In general, self-employed individuals are subject to employment taxes on their net earnings.

The wages paid to individuals who are non-owner-employees of a business are also subject to employment taxes, regardless of how the business is organized.

The shareholders of a corporation are not subject to employment taxes in respect of any return on

In General

It is a basic principle of federal tax law that a taxpayer cannot, for purposes of determining the taxpayer’s taxable income, claim a loss with respect to an investment in excess of the taxpayer’s unrecovered economic cost for such investment. If the taxpayer invested $X to acquire a non-depreciable asset – for example,

A Continuing Investment

In the last two posts, we saw how a Taxpayer who transfers Property A to a partnership (“Partnership”) in exchange for an equity interest therein will not be required to recognize the gain realized on the transfer.

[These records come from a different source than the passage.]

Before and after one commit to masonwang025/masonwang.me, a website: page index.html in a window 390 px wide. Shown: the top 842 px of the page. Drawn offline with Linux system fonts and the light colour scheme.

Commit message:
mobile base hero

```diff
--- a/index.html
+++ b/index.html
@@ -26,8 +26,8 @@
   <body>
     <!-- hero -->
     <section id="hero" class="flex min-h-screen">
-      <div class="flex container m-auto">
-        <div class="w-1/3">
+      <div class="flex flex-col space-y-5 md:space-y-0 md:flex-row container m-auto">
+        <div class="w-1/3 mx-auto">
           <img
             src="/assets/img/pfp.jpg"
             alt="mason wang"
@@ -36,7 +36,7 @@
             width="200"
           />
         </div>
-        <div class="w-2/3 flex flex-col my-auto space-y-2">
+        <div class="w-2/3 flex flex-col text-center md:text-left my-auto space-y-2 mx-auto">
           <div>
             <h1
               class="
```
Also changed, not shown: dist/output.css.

This gain will not be included in Taxpayer’s gross income because Taxpayer is viewed under

Contributing Property to A Partnership

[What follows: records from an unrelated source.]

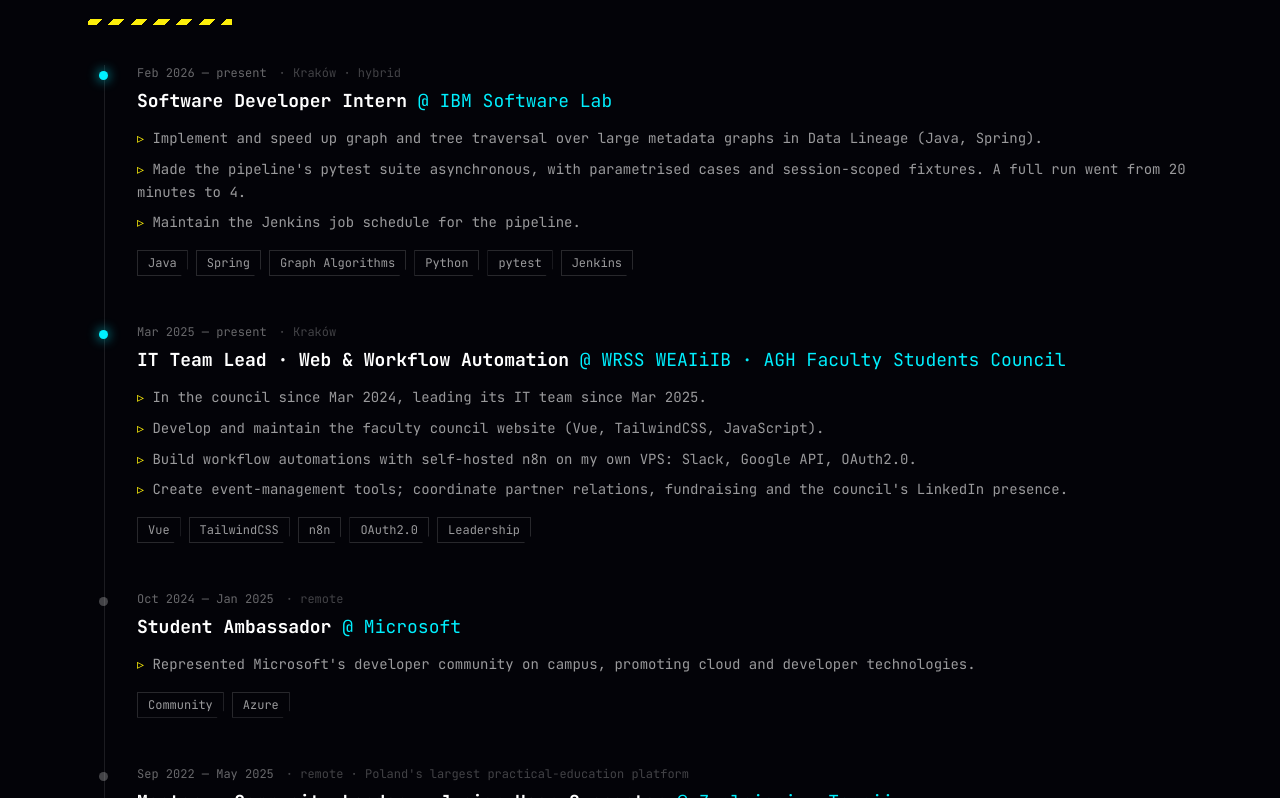
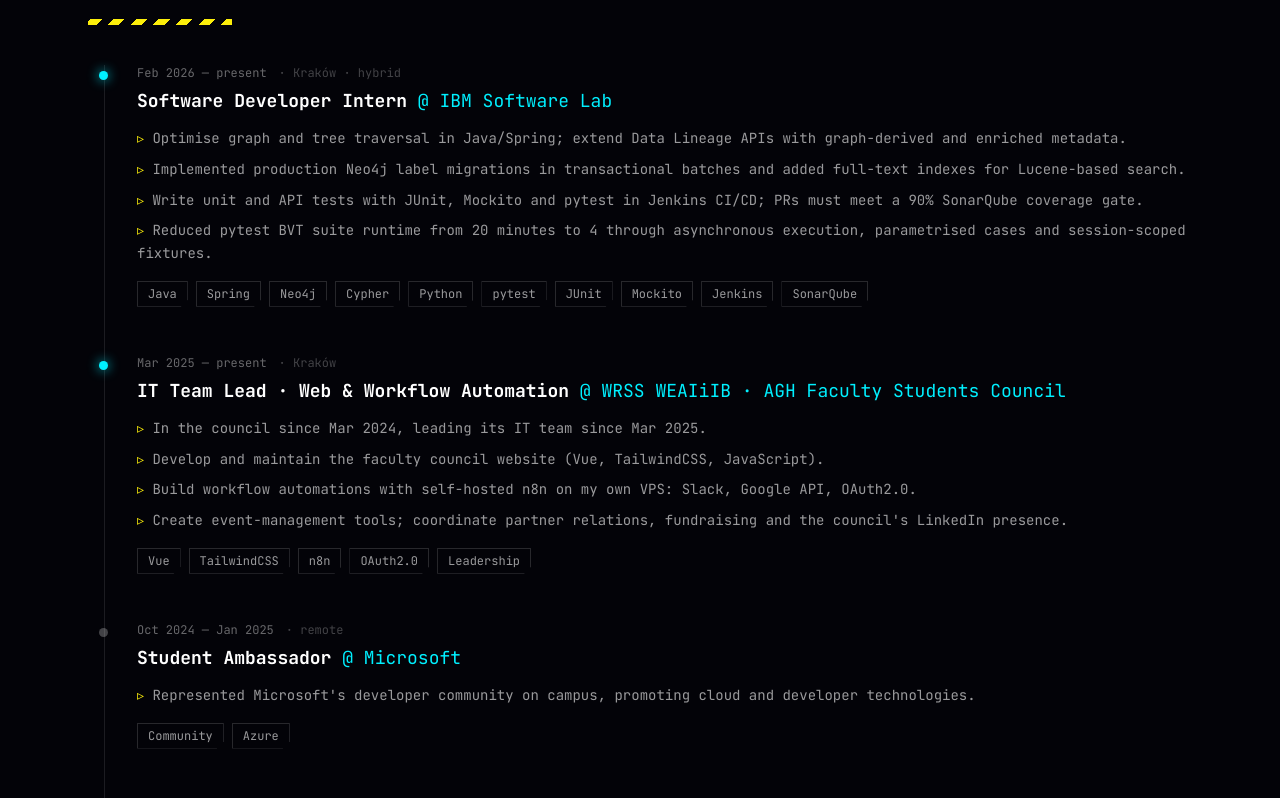
Before and after one commit to qualv13/qualv13.github.io, a React (Vite) app: page / in a window 1280 px wide. Shown: the part 1942-2740 px from the top of the page. Built offline with nearby package versions, Linux system fonts and the light colour scheme.

Commit message:
Update CV and portfolio with production backend experience

```diff
--- a/public/cv/source.html
+++ b/public/cv/source.html
@@ -139,6 +139,12 @@
 .row .desc li{margin:0 0 .8mm}
 .row .desc li:last-child{margin:0}
 
+/* Keep the expanded IBM entry clear of the printed page edge in the rail layout. */
+html:not(.ats) .masthead{padding-bottom:3.5mm}
+html:not(.ats) .doc{padding-top:1mm}
+html:not(.ats) .row:not(:last-child){margin-bottom:2mm}
+html:not(.ats) .row .desc li:not(:last-child){margin-bottom:.5mm}
+
 .split{display:grid;grid-template-columns:1fr 1fr;column-gap:8mm}
 .split > * + *{border-left:.4mm solid var(--divider);padding-left:8mm}
 .split p{margin:0 0 1.4mm}
@@ -194,11 +200,13 @@
    height was spilling the GDPR clause onto a third page. The fix is a tighter
    rhythm here only -- do not swap it for break-inside:auto, Chrome ignores
    break-after:avoid and strands the heading of the split entry. */
-html.ats .row{margin-bottom:1.3mm}
-html.ats .sec{margin-bottom:2mm}
-html.ats .row .rail{margin:.3mm 0 .5mm}
+html.ats .row{margin-bottom:1mm}
+html.ats .sec{margin-bottom:1.5mm}
+html.ats .row .rail{margin:.2mm 0 .3mm}
 html.ats .row .desc{margin-top:.6mm}
-html.ats h2{margin-bottom:1.7mm}
+html.ats h2{margin-bottom:1.3mm}
+html.ats .split{row-gap:1.8mm}
+html.ats .doc{padding-bottom:3mm}
 html.ats .gdpr{padding-top:2.2mm;padding-bottom:2.2mm}
 html.ats p,html.ats li{orphans:2;widows:2}
 
@@ -216,7 +224,7 @@
      unprintable edge. @page cannot be scoped to a class, so the break is placed
      by hand instead, and only where the rail layout is in use: ATS mode is one
      column, paginates differently, and its own margins are already fine.
-     No row carries `.break` right now (09.2026): page 1 ends near 281mm on its
+     No row carries `.break` right now (09.2026): page 1 ends near 289mm on its
      own. If entries grow, put it on the row that should start page 2. */
   html:not(.ats) .row.break{break-before:page}
 }
@@ -308,11 +316,14 @@
         <div class="rail"><b>IBM Software Lab</b>Kraków &middot; hybrid<br>Feb 2026 &ndash; Present</div>
         <div class="desc">
           <ul>
-            <li>Implement and speed up graph and tree traversal over large metadata graphs in Data
-            Lineage (Java, Spring).</li>
-            <li>Made the pipeline's pytest suite asynchronous, with parametrised cases and
-            session-scoped fixtures. A full run went from <span class="nw">20 minutes to 4.</span></li>
-            <li>Maintain the Jenkins job schedule for the pipeline.</li>
+            <li>Optimise graph and tree traversal in Java/Spring; extend Data Lineage APIs with
+            graph-derived and enriched metadata.</li>
+            <li>Implemented production Neo4j label migrations in transactional batches and added
+            full-text indexes for Lucene-based search.</li>
+            <li>Write unit and API tests with JUnit, Mockito and pytest in Jenkins CI/CD;
+            PRs must meet a 90% SonarQube coverage gate.</li>
+            <li>Reduced pytest BVT suite runtime from <span class="nw">20 minutes to 4</span>
+            through asynchronous execution, parametrised cases and session-scoped fixtures.</li>
           </ul>
         </div>
       </div>
@@ -406,10 +417,10 @@
           <span class="meta">recruitment assignment</span>
           <span class="stack">Python, FastAPI, Neo4j, Vue 3, Gemini, Docker</span></div>
         <div class="desc">
-          <p>Compatibility is computed by walking a Neo4j graph (device &rarr; port &rarr; machine
-          &rarr; OS), so search returns only parts that fit and shows the connection path. Gemini tool
-          calling for search and an inventory audit, with a non-LLM fallback. 72 pytest tests in CI,
-          plus a fixed query set that scores graph search against plain search.</p>
+          <p>Natural-language inventory search with Gemini tool calling, including requests for
+          faulty devices. Computes compatibility by traversing a Neo4j graph (device &rarr; port
+          &rarr; machine &rarr; OS) and shows the connection path. Includes a non-LLM fallback,
+          72 pytest tests in CI and a fixed query set comparing graph-based and plain search.</p>
         </div>
       </div>
 
@@ -473,10 +484,10 @@
       <div class="split">
         <div>
           <p><span class="tag">Core:</span> Java 21, Spring Boot, Spring Security, Hibernate/JPA,
-          Maven, Python, FastAPI, SQL, PostgreSQL, REST APIs, Git, unit and integration tests
+          Maven, Python, FastAPI, SQL, PostgreSQL, Neo4j, Cypher, REST APIs, Git, unit and integration tests
           (JUnit 5, Mockito, pytest), OOP and design patterns, data structures and algorithms.</p>
           <p><span class="tag">AI:</span> LLM agents and tool calling (Gemini API, Neo4j Aura
-          Agents), Neo4j and Cypher, PyTorch, reinforcement learning (PPO), graph neural networks,
+          Agents), PyTorch, reinforcement learning (PPO), graph neural networks,
           TensorFlow, scikit-learn, Ollama.</p>
         </div>
         <div>
--- a/src/data/content.ts
+++ b/src/data/content.ts
@@ -138,11 +138,12 @@
     meta: "Kraków · hybrid",
     current: true,
     bullets: [
-      "Implement and speed up graph and tree traversal over large metadata graphs in Data Lineage (Java, Spring).",
-      "Made the pipeline's pytest suite asynchronous, with parametrised cases and session-scoped fixtures. A full run went from 20 minutes to 4.",
-      "Maintain the Jenkins job schedule for the pipeline.",
+      "Optimise graph and tree traversal in Java/Spring; extend Data Lineage APIs with graph-derived and enriched metadata.",
+      "Implemented production Neo4j label migrations in transactional batches and added full-text indexes for Lucene-based search.",
+      "Write unit and API tests with JUnit, Mockito and pytest in Jenkins CI/CD; PRs must meet a 90% SonarQube coverage gate.",
+      "Reduced pytest BVT suite runtime from 20 minutes to 4 through asynchronous execution, parametrised cases and session-scoped fixtures.",
     ],
-    tags: ["Java", "Spring", "Graph Algorithms", "Python", "pytest", "Jenkins"],
+    tags: ["Java", "Spring", "Neo4j", "Cypher", "Python", "pytest", "JUnit", "Mockito", "Jenkins", "SonarQube"],
   },
   {
     company: "WRSS WEAIiIB · AGH Faculty Students Council",
@@ -290,10 +291,11 @@
     name: "hardware-hub",
     year: "2026",
     description:
-      "AI-native internal hardware rental and inventory hub: semantic search, an inventory " +
-      "auditor, and Gemini tool-calling with a deterministic fallback behind every call. " +
-      "Built as a recruitment assignment that required an AI-native approach.",
-    tech: ["Python", "AI Agents"],
+      "Natural-language inventory search with Gemini tool calling, including requests for faulty " +
+      "devices. Finds compatible hardware by traversing a Neo4j graph and showing the connection " +
+      "path. Includes a non-LLM fallback, 72 pytest tests in CI and a fixed query set comparing " +
+      "graph-based and plain search. Built as a recruitment assignment.",
+    tech: ["Python", "FastAPI", "Neo4j", "Vue 3", "Gemini", "Docker"],
     links: {
       github: "https://github.com/qualv13/hardware-hub",
       demo: "https://hardware-hub-2qc7.onrender.com/",
```
Also changed, not shown: 1 other file (tests, documents, lock files or other folders).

When a taxpayer (“Taxpayer”) sells a property (“Property”) with a fair market value (“FMV”) in excess of Taxpayer’s basis in Property in exchange for cash in an arm’s-length transaction, the amount of gain that he realizes on the sale is measured by the difference between the amount of cash received

“Tax free” – two words that often bring great delight when they are spoken by a tax adviser to the owner of a business, whether he is considering the disposition of a single asset, or of substantially all of the assets, of his business. (It’s the feeling I have when the local McDonald’s offers two-for-one

We have heard a lot about large, publicly-traded U.S. corporations that have parked trillions of dollars overseas to avoid the payment of U.S. income tax. We have heard how the tax system must be seriously broken to have so incentivized so many of these corporations to “relocate” overseas.
Continue Reading Reporting A Closely Held U.S. Corporation’s Overseas Activities

Picking up on yesterday’s discussion, how can a PEF reconcile its preference to acquire a depreciable or amortizable basis for its target’s assets while, at the same time, affording the target’s owners the opportunity to roll-over a portion of their equity in the target into the PEF HC on a tax-favored basis? The answer is hardly simple, and it will depend upon a number factors.
Continue Reading Rolling Over Target Equity Into A PE Fund: Part II

For many business owners, the final step of a successful career may be the sale of their business. At that point, the investment into which the owners have dedicated so much time, effort and money is liquidated, leaving them with what is hopefully a significant pool of funds with which to enjoy their retirement, diversify